Peter Rose

Peter Rose

I’m pleased to have an opportunity to speak at the launch of this welcome new publication from Monash University Publishing.

Australian Book Review is a partner of Monash University through its Faculty of Arts. It’s a partnership that has grown since its creation in 2016 – and one we take seriously – through publication of Monash staff and students (some included in this anthology), through talks and publishing masterclasses, and through an active internship program. So we’re attuned to what’s going on at Monash, and we follow publications from its press with interest.

I understand this is the seventeenth edition of Verge. That’s an impressive history for any publication. So Verge has been verging, as it were, for almost two decades. I’m all for verging and indeed divergence. Anything that showcases emerging and established artists is to be welcomed. Verge does this well. It’s somewhat unusual among publications of this type because of its integration of work by current students and of those with established publication records. That’s a journal and an anthology’s responsibility – to spotlight the established, the assured, but also to nurture the young, the emerging, the innovators.

This policy of integration a good thing. We know what a fillip it is for young writers to appear in journals and compilations along with writers they admire.

My poetry first appeared in 1985 in a magazine called Scripsi – conceived just around the corner at Ormond College. What a buzz it was to see my callow poems appearing alongside works by laurelled poets such as John Ashbery, Peter Porter, Laurie Duggan, August Kleinzahler (they were nearly all blokes in those days).

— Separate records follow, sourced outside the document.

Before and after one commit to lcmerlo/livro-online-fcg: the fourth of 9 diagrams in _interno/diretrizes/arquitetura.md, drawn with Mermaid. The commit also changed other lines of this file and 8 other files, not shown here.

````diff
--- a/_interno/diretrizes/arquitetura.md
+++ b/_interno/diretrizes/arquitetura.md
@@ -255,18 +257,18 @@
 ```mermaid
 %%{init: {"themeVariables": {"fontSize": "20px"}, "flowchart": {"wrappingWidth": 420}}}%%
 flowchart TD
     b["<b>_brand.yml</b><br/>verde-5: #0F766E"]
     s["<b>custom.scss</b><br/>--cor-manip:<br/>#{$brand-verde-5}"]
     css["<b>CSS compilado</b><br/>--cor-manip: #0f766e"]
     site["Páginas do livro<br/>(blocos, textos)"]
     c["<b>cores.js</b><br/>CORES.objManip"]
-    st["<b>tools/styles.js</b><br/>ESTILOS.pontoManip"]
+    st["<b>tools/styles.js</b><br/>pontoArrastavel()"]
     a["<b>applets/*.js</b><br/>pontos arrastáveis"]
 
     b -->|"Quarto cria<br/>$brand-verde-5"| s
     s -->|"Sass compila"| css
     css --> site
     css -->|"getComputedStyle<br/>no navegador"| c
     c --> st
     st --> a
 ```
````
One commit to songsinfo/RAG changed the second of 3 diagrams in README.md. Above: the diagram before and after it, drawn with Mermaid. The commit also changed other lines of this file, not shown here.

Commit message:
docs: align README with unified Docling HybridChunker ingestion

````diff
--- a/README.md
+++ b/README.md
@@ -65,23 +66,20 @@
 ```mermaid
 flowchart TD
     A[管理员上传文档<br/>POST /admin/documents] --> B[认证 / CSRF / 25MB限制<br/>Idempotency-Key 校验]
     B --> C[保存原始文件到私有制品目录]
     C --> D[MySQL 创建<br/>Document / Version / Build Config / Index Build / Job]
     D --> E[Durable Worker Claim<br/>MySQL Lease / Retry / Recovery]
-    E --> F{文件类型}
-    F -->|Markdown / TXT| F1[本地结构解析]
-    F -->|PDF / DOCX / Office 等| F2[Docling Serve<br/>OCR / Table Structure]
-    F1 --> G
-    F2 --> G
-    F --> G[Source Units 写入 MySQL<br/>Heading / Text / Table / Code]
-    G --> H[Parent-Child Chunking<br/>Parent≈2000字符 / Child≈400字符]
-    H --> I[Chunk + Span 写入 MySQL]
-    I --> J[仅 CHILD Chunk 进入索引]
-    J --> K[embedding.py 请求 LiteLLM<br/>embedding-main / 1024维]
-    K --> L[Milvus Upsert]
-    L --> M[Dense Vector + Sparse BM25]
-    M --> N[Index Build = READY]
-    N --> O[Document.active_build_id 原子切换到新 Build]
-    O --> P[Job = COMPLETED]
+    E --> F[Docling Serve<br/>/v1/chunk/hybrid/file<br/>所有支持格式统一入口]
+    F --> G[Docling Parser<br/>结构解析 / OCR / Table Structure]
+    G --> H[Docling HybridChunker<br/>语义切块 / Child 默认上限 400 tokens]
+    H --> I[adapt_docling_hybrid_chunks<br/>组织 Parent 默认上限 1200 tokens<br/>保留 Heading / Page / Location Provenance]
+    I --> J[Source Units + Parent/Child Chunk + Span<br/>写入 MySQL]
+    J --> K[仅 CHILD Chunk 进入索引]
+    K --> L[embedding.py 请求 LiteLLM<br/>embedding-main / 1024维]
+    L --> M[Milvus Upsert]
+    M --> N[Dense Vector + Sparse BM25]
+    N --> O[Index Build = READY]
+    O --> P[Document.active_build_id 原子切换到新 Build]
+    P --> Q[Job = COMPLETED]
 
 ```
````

That buzz never really goes away whenever work appears in print, however many poems or books one has published. Last week I received my copy of the new Meanjin, which carries another of my Catullan satires. I felt the same kind of frisson I experienced back in 1985. I don’t think I’m alone. Publication in permanent print form has a unique cachet.

There’s a sense of connection – gratification that the work formerly so private, so vested, so precious yet so ambiguous and elusive, is finally making its own way, beyond one’s own fretting and possessiveness. Text transcends the author, as it should.

I indulge in this slightly confessional mode merely to highlight what I see as the primary role of this kind of publication – which is one of connection and inclusiveness. Authors are not necessarily very trusting or inclusive people. Publication may be the auction of the mind (as Emily Dickinson wrote) but it also bridges the gap between author and reader.

How vital these publications are in 2023 – and how laudable it is that Monash University Publishing goes on investing in and promulgating this ensemble publishing.

Works of this kind – like journals and magazines – are indispensable components of what we are sometimes encouraged to think of as the literary ecology. Right now – during the age of Covid and at a time when recession threatens – journals, like artists in general, are doing it particularly tough. We know how grim the past three years have been for writers and artists. The data about incomes and security are bleak – shaming too for such a wealthy and educated country.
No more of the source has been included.